Thirteen people were killed in a car crash near the Mexican Border is Southern California, the Border Patrol said Wednesday.
Those killed were part of a group of 44 people who entered the U.S. through a hole cut into the border fence, according to NBC News. Gregory Bovino, the agency’s El Centro sector chief, told The Associated Press that surveillance video showed a Ford Expedition and Chevrolet Suburban drive through the opening early Tuesday. It’s believed they were part of a migrant smuggling operation. The Suburban carried 19 people, and it caught fire after entering the U.S. All escaped the vehicle and were taken into custody by Border Patrol agents.

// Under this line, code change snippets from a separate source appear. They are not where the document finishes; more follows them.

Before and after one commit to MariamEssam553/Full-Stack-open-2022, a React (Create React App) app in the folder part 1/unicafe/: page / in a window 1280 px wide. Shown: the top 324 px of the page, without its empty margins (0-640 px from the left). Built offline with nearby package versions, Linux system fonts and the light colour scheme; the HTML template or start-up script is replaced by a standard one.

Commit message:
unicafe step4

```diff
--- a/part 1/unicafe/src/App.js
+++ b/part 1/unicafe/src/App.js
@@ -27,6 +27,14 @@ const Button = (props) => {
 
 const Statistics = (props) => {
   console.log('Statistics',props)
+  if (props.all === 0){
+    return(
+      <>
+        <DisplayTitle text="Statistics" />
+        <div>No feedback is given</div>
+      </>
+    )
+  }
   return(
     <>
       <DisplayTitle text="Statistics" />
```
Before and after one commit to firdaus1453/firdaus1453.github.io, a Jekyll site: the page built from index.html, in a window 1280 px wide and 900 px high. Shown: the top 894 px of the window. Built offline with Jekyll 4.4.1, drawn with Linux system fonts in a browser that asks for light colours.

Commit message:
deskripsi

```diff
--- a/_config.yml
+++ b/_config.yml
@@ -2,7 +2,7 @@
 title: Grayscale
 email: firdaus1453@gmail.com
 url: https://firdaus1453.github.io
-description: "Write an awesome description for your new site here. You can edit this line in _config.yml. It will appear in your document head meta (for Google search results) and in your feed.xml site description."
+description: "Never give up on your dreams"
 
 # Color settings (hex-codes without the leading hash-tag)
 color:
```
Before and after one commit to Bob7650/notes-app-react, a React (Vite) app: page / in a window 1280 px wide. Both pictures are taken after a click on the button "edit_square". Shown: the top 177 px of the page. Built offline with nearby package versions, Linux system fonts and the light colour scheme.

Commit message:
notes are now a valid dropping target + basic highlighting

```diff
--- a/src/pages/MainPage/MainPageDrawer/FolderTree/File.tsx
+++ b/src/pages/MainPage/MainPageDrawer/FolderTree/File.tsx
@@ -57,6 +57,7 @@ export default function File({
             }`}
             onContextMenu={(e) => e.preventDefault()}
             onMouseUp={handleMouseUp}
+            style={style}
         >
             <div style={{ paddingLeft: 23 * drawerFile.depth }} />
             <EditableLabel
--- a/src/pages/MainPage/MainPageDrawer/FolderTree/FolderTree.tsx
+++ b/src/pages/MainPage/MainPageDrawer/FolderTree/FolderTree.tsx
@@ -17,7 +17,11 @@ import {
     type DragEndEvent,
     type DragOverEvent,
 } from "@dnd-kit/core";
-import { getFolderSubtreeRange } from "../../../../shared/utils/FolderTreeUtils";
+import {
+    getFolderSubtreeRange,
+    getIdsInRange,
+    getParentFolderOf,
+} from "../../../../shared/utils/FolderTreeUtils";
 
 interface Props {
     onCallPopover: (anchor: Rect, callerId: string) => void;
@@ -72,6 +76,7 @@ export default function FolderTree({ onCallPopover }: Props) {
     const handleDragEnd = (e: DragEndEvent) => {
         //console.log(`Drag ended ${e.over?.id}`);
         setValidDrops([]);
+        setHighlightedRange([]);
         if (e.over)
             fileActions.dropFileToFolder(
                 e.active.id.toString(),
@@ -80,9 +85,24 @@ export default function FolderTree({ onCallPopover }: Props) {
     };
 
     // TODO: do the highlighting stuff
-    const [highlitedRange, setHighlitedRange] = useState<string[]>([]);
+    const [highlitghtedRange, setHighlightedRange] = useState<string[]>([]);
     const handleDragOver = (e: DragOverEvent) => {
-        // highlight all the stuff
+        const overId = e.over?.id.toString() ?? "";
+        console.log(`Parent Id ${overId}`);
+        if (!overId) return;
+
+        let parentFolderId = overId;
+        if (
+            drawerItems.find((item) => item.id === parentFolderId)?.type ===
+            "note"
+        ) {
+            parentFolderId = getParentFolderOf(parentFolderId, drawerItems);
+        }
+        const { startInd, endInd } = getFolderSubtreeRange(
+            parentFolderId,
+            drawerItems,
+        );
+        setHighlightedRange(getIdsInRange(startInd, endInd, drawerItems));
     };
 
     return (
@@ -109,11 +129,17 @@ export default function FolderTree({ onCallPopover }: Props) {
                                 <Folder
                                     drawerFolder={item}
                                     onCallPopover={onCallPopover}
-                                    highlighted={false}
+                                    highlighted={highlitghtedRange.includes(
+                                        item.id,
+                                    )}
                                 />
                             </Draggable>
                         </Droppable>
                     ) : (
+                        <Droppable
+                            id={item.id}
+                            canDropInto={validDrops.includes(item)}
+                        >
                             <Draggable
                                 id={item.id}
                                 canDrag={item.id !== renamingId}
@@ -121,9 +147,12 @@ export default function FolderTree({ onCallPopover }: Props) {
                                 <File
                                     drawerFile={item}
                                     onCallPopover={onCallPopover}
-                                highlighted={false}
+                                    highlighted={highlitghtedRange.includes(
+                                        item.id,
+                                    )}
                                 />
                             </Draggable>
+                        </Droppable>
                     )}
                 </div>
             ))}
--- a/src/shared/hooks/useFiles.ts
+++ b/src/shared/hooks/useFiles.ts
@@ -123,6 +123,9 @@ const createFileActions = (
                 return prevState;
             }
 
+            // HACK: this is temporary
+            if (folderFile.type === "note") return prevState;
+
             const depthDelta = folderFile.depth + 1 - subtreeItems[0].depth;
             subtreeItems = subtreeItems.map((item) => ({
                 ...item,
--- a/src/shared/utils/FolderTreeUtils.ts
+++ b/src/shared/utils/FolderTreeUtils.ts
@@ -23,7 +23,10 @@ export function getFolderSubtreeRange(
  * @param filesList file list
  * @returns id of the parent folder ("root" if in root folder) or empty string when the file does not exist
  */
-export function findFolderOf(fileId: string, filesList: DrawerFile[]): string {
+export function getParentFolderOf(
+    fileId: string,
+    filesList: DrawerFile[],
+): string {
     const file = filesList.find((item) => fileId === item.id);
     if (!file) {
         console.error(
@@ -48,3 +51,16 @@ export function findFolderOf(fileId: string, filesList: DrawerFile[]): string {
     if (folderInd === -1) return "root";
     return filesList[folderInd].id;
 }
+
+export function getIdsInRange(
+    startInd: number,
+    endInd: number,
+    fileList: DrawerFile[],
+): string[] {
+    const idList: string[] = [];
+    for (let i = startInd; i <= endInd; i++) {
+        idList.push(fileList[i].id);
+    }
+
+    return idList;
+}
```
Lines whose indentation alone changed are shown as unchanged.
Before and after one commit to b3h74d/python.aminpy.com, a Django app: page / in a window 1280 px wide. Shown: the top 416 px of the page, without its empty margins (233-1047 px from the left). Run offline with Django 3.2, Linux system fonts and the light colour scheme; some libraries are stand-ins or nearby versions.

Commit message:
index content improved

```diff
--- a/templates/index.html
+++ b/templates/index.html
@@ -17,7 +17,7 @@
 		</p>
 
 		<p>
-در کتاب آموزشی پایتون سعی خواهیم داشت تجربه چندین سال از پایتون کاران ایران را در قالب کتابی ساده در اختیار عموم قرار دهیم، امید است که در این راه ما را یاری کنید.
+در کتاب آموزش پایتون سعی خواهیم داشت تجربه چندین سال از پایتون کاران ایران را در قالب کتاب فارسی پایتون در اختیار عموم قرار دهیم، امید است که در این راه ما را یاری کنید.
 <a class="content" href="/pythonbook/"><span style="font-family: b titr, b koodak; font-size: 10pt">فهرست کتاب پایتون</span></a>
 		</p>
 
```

The Expedition crammed with 25 people continued on, and a tractor-trailer struck it a short time later. Ten of the 13 killed have been identified as Mexican citizens. The rest of those in the SUV and the truck driver survived. The Border Patrol said its agents were not pursuing the vehicle before the crash. The opening in the fence was about 30 miles east of the crash in the heart of California’s Imperial Valley, a major farming region. It was made of steel bollards that were built before former President Donald Trump blanketed much of the border with taller barriers that go deeper into the ground. “Human smugglers have proven time and again they have little regard for human life,” Bovino said. “Those who may be contemplating crossing the border illegally should pause to think of the dangers that all too often end in tragedy, tragedies our Border Patrol Agents and first responders are unfortunately very familiar with.”
ENTERTAINMENT EDITOR: CONNOR KMIECIK
PHOTO CREDITS: THE WASHINGTON POST